The balcony’s really small, and there’s no railing. With one false step, you’re falling off. Mario has to maneuver around Boo’s balcony and punch the ghost three times. After that third hit, Boo releases his power star, and it flies to the top of the mansion.
After navigating the maze of the mansion and fighting Big Boo, Mario has to find a way to get on the roof. And it’s not easy. You have to long-jump off the balcony and try to land on a small flat area and walk very carefully toward the power star. Be careful — the roof is steep, and if you step off, you’ll fall off the mansion and have to start over.
Castle Secret Stars: Tower of the Wing Cap 8 Red Coins
There’s no denying it: Tower of the Wing Cap 8 Red Coins is one of the toughest and most frustrating secret stars in Super Mario 64. The 8 red coins are arranged in a spiral pattern around the center tower. To get them all, you have to fly around the tower, following the path of the yellow coins. The tough part, though, is once you lose altitude, you can’t get it back. If you miss a coin on the way down, you have to start over.
It might be even harder today than it was in 1996. Here’s why: After more than 25 years of updated gameplay — especially flying mechanics — have spoiled us. In 1996, we were flying around in three dimensions for the first time. Today, though, developers have refined flying to make it feel much more intuitive.

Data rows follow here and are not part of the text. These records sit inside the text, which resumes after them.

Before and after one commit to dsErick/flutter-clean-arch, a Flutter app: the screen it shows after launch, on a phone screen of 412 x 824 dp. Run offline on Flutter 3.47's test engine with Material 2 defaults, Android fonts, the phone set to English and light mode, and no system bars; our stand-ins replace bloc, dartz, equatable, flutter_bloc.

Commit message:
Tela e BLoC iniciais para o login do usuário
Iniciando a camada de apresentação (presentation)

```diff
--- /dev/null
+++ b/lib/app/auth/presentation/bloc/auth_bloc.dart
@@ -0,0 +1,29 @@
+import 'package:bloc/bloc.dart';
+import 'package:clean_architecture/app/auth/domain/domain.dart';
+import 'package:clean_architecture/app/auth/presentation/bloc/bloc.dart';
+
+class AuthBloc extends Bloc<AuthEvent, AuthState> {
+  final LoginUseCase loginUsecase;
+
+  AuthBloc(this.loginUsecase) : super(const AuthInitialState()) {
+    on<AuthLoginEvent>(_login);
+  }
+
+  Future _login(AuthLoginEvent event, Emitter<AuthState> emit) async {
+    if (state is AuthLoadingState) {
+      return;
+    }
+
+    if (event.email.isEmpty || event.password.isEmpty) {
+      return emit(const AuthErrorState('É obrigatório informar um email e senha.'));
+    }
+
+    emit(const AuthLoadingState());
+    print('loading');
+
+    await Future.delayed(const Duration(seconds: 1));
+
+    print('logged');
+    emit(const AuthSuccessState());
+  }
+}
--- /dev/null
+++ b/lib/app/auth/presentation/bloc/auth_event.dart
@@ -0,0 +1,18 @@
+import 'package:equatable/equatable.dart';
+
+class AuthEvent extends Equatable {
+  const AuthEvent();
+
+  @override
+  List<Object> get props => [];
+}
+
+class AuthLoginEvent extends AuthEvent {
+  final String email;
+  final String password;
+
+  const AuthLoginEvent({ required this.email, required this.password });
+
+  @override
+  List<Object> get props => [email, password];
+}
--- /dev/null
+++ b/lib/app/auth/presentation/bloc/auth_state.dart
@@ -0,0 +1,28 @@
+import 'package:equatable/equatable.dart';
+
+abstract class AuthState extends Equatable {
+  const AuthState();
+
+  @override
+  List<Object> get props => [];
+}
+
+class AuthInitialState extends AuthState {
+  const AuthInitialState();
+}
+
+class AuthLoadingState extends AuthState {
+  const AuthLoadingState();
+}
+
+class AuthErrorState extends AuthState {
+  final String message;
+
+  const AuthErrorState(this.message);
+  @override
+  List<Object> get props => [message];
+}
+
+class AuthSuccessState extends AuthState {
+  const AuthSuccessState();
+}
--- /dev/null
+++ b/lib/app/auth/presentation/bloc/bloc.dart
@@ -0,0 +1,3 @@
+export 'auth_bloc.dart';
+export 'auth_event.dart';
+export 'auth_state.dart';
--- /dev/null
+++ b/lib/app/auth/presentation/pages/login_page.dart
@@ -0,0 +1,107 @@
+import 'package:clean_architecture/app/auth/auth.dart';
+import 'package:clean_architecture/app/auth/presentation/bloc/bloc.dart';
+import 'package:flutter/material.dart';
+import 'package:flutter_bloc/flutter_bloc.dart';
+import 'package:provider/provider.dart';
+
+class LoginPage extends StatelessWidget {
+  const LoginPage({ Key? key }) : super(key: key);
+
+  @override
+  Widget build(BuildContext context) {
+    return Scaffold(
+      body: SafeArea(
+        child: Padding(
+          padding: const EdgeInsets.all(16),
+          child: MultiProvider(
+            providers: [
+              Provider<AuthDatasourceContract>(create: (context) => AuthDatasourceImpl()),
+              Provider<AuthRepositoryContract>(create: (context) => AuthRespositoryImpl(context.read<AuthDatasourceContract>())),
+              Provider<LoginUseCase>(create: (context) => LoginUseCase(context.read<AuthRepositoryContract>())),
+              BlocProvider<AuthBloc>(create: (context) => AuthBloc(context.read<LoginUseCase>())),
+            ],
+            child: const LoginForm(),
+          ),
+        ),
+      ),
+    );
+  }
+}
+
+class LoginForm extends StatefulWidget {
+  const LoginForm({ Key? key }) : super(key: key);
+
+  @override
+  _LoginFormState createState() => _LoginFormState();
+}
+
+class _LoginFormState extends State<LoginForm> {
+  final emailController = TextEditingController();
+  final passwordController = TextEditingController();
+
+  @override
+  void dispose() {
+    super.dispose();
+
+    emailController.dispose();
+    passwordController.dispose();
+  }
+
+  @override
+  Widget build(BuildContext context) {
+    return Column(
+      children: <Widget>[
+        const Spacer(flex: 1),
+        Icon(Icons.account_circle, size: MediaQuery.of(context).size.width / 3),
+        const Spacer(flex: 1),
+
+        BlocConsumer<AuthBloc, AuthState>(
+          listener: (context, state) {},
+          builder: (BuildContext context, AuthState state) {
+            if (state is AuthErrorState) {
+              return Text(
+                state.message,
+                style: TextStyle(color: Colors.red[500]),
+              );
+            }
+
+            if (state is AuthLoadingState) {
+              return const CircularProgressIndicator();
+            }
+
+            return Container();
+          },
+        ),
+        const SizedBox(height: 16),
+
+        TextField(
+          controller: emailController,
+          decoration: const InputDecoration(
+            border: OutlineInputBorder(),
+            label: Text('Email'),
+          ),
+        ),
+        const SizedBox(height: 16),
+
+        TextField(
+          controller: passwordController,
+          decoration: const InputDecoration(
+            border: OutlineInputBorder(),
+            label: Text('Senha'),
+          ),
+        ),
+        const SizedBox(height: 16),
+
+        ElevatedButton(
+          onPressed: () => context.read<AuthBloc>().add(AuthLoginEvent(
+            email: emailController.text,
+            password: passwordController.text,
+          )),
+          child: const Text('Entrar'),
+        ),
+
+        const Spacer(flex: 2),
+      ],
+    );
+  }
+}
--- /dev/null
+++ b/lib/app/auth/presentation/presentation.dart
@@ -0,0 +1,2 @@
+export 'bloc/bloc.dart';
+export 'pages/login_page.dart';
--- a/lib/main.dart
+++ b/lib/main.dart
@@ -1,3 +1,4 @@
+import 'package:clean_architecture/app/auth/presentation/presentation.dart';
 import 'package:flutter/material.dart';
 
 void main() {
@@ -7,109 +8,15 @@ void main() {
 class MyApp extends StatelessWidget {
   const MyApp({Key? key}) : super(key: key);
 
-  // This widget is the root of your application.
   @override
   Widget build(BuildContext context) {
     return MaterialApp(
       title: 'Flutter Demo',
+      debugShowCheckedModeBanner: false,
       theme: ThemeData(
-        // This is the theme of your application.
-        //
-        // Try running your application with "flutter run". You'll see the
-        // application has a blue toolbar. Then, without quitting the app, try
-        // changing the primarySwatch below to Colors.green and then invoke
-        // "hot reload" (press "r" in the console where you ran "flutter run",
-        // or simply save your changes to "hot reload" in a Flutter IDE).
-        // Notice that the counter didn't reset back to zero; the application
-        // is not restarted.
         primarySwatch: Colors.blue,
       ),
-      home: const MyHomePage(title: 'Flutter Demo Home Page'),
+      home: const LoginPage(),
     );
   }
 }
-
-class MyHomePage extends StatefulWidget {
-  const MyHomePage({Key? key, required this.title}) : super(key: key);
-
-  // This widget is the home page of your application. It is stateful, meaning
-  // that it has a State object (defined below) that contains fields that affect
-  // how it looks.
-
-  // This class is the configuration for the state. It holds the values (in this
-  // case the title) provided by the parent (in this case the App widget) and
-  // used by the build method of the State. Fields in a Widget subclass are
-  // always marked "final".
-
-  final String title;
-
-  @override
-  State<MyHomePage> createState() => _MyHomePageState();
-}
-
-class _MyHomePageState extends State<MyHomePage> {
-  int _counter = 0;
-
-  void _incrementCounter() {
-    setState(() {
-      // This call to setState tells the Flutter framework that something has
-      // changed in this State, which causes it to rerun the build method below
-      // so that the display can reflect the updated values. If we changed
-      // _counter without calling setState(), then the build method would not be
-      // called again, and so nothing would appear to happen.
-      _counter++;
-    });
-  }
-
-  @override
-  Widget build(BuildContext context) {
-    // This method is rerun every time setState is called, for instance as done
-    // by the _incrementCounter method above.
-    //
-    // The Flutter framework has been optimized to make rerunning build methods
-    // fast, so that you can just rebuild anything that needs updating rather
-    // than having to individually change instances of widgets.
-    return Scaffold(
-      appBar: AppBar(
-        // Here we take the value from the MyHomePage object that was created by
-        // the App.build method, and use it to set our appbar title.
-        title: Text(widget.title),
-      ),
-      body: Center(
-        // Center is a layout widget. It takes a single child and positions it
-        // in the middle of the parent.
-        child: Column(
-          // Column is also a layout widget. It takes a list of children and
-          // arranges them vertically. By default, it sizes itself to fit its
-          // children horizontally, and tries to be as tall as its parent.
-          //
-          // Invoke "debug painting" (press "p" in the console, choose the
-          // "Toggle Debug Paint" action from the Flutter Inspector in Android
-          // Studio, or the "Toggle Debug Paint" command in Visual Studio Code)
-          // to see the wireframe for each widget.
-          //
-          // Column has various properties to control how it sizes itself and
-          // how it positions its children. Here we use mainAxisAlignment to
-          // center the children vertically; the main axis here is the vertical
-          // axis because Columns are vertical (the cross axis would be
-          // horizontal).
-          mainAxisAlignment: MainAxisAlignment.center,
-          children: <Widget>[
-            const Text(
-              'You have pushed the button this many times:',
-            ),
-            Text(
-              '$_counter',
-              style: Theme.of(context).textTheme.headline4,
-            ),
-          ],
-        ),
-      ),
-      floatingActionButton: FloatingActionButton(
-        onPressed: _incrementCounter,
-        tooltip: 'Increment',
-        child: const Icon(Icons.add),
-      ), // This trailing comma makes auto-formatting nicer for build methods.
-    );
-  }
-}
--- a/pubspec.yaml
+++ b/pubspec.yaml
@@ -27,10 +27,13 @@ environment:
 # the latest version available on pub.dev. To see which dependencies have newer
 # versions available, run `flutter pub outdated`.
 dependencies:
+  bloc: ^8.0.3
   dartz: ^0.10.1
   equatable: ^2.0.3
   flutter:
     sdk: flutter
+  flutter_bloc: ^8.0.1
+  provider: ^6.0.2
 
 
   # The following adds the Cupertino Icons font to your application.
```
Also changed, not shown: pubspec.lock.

With 120 of them, every power star can’t be great. These seven power stars are the ones I dread the most when I start a new Super Mario 64 playthrough.